Today, we try to extract silver from clay. The
University of Houston's College of Engineering
presents this series about the machines that make our
civilization run, and the people whose ingenuity
Have you ever wondered why
the English say aluMINium instead of
alUminum? When Sir Humphry Davy
identified the stuff in 1809 he called it
alumium after its kinship to potash
alum. That word soon became aluminum.
Then, to get a Latin-sounding word, the English put
in an extra letter I. They've called
it aluMINium ever since.
Pure aluminum doesn't occur in nature. It's
chemically bound to other elements. Aluminum oxide,
or bauxite, is the commonest source. It's very hard
to separate aluminum from oxygen. Not 'til 1845 did
a German chemist isolate a pinpoint sample of
In 1854 a French chemist, Henri Deville, invented a
commercial process for extracting aluminum from
bauxite. But his aluminum was still very expensive
-- practically a new precious metal.

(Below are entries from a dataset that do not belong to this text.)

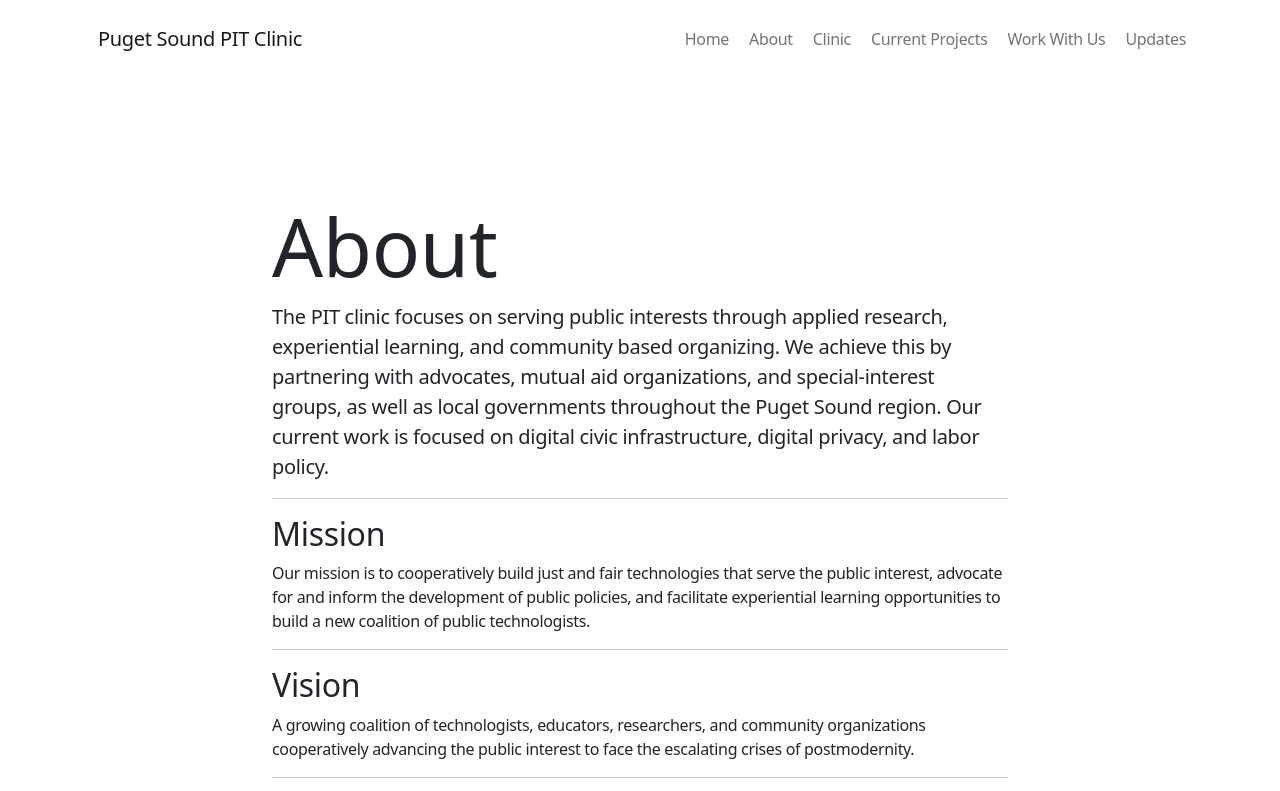
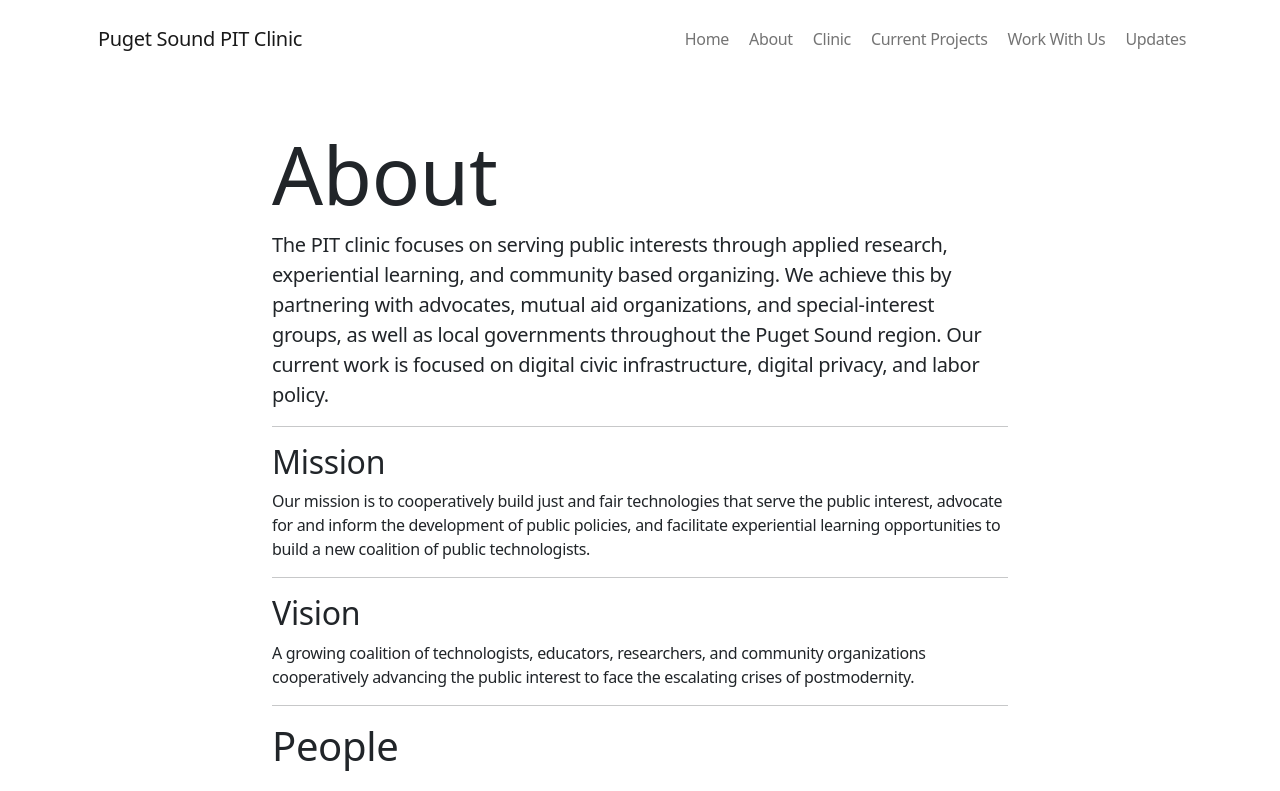
Before and after one commit to PugetSoundClinic-PIT/PugetSoundClinic-PIT.github.io, an Eleventy site: page src/about.md in a window 1280 px wide. Shown: the top 791 px of the page. Built offline with nearby package versions, Linux system fonts and the light colour scheme; Eleventy itself is replaced by a stand-in of ours; files that its build step writes are made by us from their sources.

Commit message:
Update primary-page.njk

```diff
--- a/src/_includes/layouts/primary-page.njk
+++ b/src/_includes/layouts/primary-page.njk
@@ -9,7 +9,7 @@
 
     {% include 'snippets/navbar.njk' %}
 
-    <main class="container py-vh-6">
+    <main class="container py-vh-4">
       <div class="row d-flex justify-content-center">
         <div class="col-12 col-lg-10 col-xl-8">
           {% include 'snippets/primary-page-content.njk' %}
```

Napoleon III
commissioned a breastplate, spoons for banquets,
and a baby rattle -- all made of aluminum.
But that was about to change: young Julia Hall
entered Oberlin College in 1880. Two years later
her kid brother Charles joined her. They learned
about aluminum and about electricity. Charles read
Deville's frustrating remark that "every clay bank
is a mine of aluminum and the metal is costly as
silver." On his 21st birthday in 1884, the
newspaper carried an article about the 100-ounce
aluminum pyramid that would form the tip of the
Washington Monument. It went on display at
Tiffany's before it was installed.
So Charles went to work with Julia's help. Maybe
electrolysis would do what chemical separation
hadn't. To do electrolysis at high temperatures, he
hit on the idea of dissolving aluminum oxide in
melted cryolite instead of water. Then he ran an
electric current through it.
The process worked on February 23, 1886. He put a
battery current through the hot mixture, and it
precipitated bits of aluminum the size of marbles.
Two years later Hall joined with a group to form
the Pittsburgh Aluminum Company.
While Charles and Julia Hall were in their
workshop, a French inventor -- Paul Heroult -- was
developing the same process in France. But the most
important problem facing the new industry wasn't
the resulting patent conflict. It was the lack of
any existing market for tons of cheap aluminum.
Finally, in 1893, aluminum teakettles appeared on
the market, and the game was afoot. Gradually this
cheap, lightweight metal found uses everywhere. In
1907 Charles Hall's company changed its name to The
Aluminum Company of America -- Alcoa, for short.
Charles died a multimillionaire when he was only
51. He left a small chest behind at the Alcoa
company. In it, on a felt base, are scattered a
handful of aluminum pellets, produced in 1886 by
the Halls' first success. And Alcoa rightly calls
those worthless little fragments its crown jewels.
I'm John Lienhard, at the University of Houston,
where we're interested in the way inventive minds